-- What you are asked to do --
Restate word for word every line from the one containing "networking --> foundation & operators" to the last line of the records below.

* * * * * * *

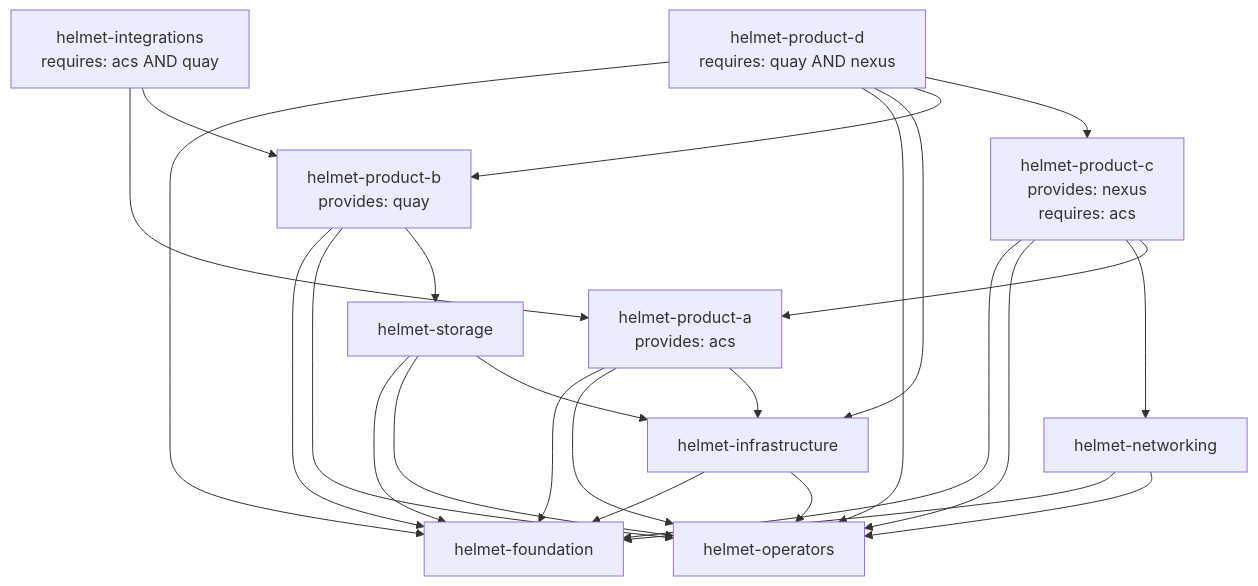
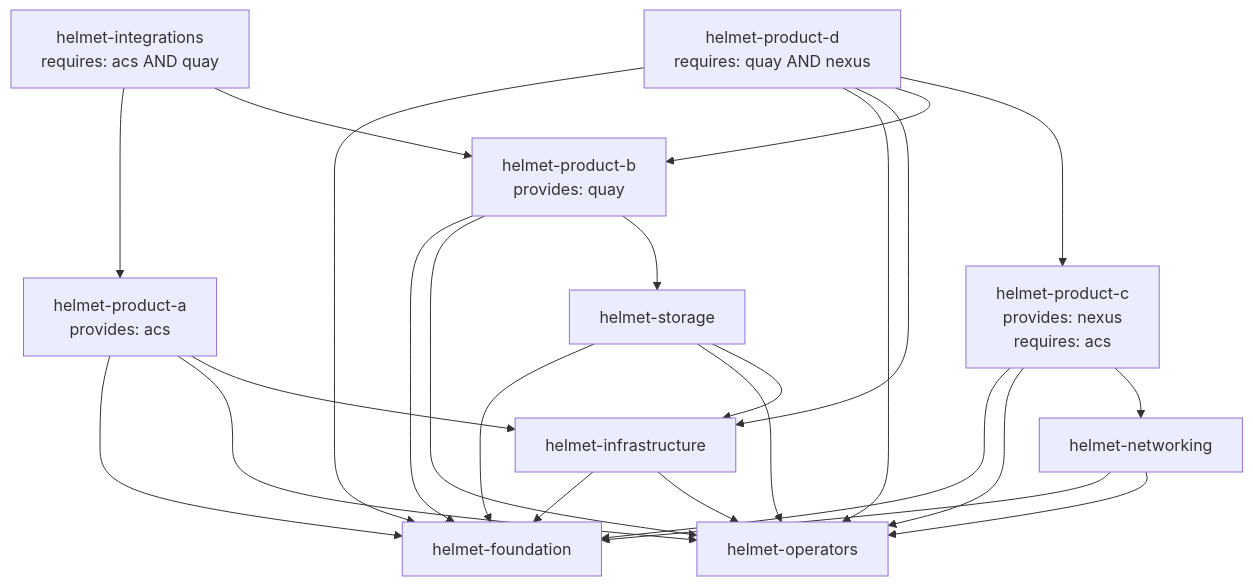
Before and after one commit to redhat-appstudio/helmet: the diagram in docs/example-charts.md, drawn with Mermaid. The commit also changed other lines of this file and 4 other files, not shown here.

````diff
--- a/docs/example-charts.md
+++ b/docs/example-charts.md
@@ -28,22 +28,22 @@
 ```mermaid
 flowchart TD
     foundation[helmet-foundation]
     operators[helmet-operators]
     infra[helmet-infrastructure]
     storage[helmet-storage]
     networking[helmet-networking]
     prodA["helmet-product-a<br/>provides: acs"]
     prodB["helmet-product-b<br/>provides: quay"]
     prodC["helmet-product-c<br/>provides: nexus<br/>requires: acs"]
     prodD["helmet-product-d<br/>requires: quay AND nexus"]
     integrations["helmet-integrations<br/>requires: acs AND quay"]
 
     infra --> foundation & operators
     storage --> foundation & operators & infra
     networking --> foundation & operators
     prodA --> foundation & operators & infra
     prodB --> foundation & operators & storage
-    prodC --> foundation & operators & networking & prodA
+    prodC --> foundation & operators & networking
     prodD --> foundation & operators & infra & prodB & prodC
     integrations --> prodA & prodB
 ```
````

* * * * * * *

-- Exercise solution --
     networking --> foundation & operators
     prodA --> foundation & operators & infra
     prodB --> foundation & operators & storage
-    prodC --> foundation & operators & networking & prodA
+    prodC --> foundation & operators & networking
     prodD --> foundation & operators & infra & prodB & prodC
     integrations --> prodA & prodB
 ```
````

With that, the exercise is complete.